What is needed here is every line of the records that includes "Loader".

MATERIAL PROVIDED:
[Start of Attachment]

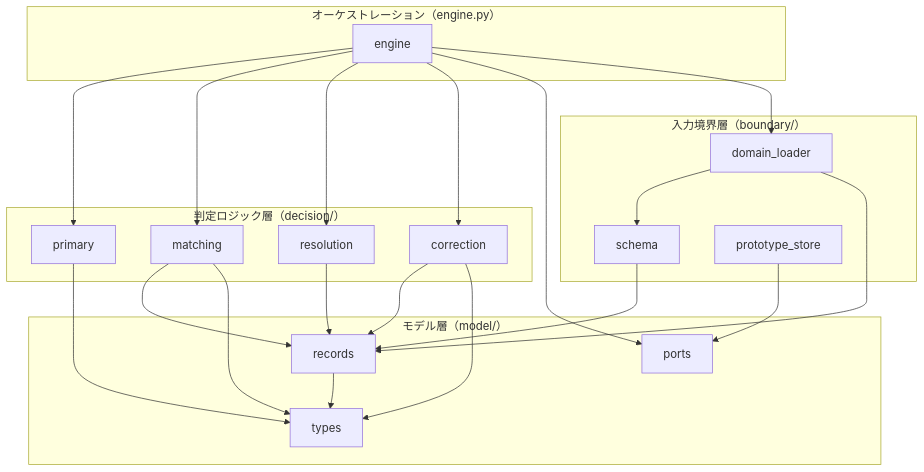
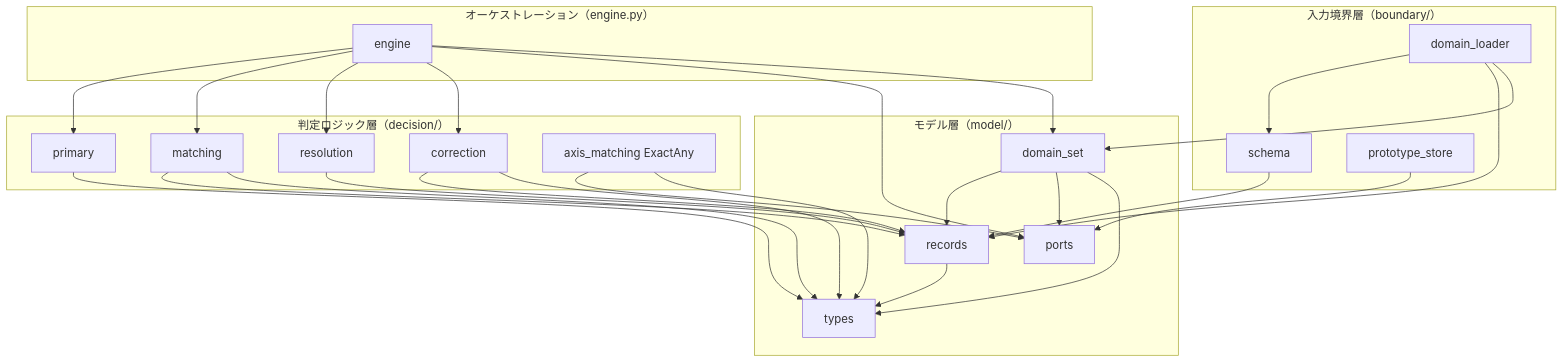
Before and after one commit to BFAI-Semicon/Go-Tech_1-3_SSL_Anomaly_Detection: the first of 2 diagrams in .kiro/specs/promptable-correction-layer/design.md, drawn with Mermaid. The commit also changed other lines of this file and 1 other file, not shown here.

````diff
--- a/.kiro/specs/promptable-correction-layer/design.md
+++ b/.kiro/specs/promptable-correction-layer/design.md
@@ -67,39 +68,47 @@
 ```mermaid
 graph TB
     subgraph orchestration[オーケストレーション（engine.py）]
         Engine[engine]
     end
     subgraph decision[判定ロジック層（decision/）]
         Primary[primary]
         Matching[matching]
         Resolution[resolution]
         Correction[correction]
+        AxisExact[axis_matching ExactAny]
     end
     subgraph boundary[入力境界層（boundary/）]
         Loader[domain_loader]
         Schema[schema]
         Store[prototype_store]
     end
     subgraph model[モデル層（model/）]
         Records[records]
         Types[types]
         Ports[ports]
+        DomainSetNode[domain_set]
     end
     Engine --> Primary
     Engine --> Matching
     Engine --> Resolution
     Engine --> Correction
     Engine --> Ports
-    Engine --> Loader
+    Engine --> DomainSetNode
     Loader --> Schema
     Loader --> Records
+    Loader --> DomainSetNode
     Schema --> Records
     Primary --> Types
     Matching --> Records
     Matching --> Types
     Resolution --> Records
     Correction --> Records
     Correction --> Types
+    AxisExact --> Ports
+    AxisExact --> Types
     Records --> Types
+    DomainSetNode --> Records
+    DomainSetNode --> Ports
+    DomainSetNode --> Types
     Store --> Ports
 ```
````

[End of Attachment]

RESULT FOR THIS TASK:
         Loader[domain_loader]
-    Engine --> Loader
     Loader --> Schema
     Loader --> Records
+    Loader --> DomainSetNode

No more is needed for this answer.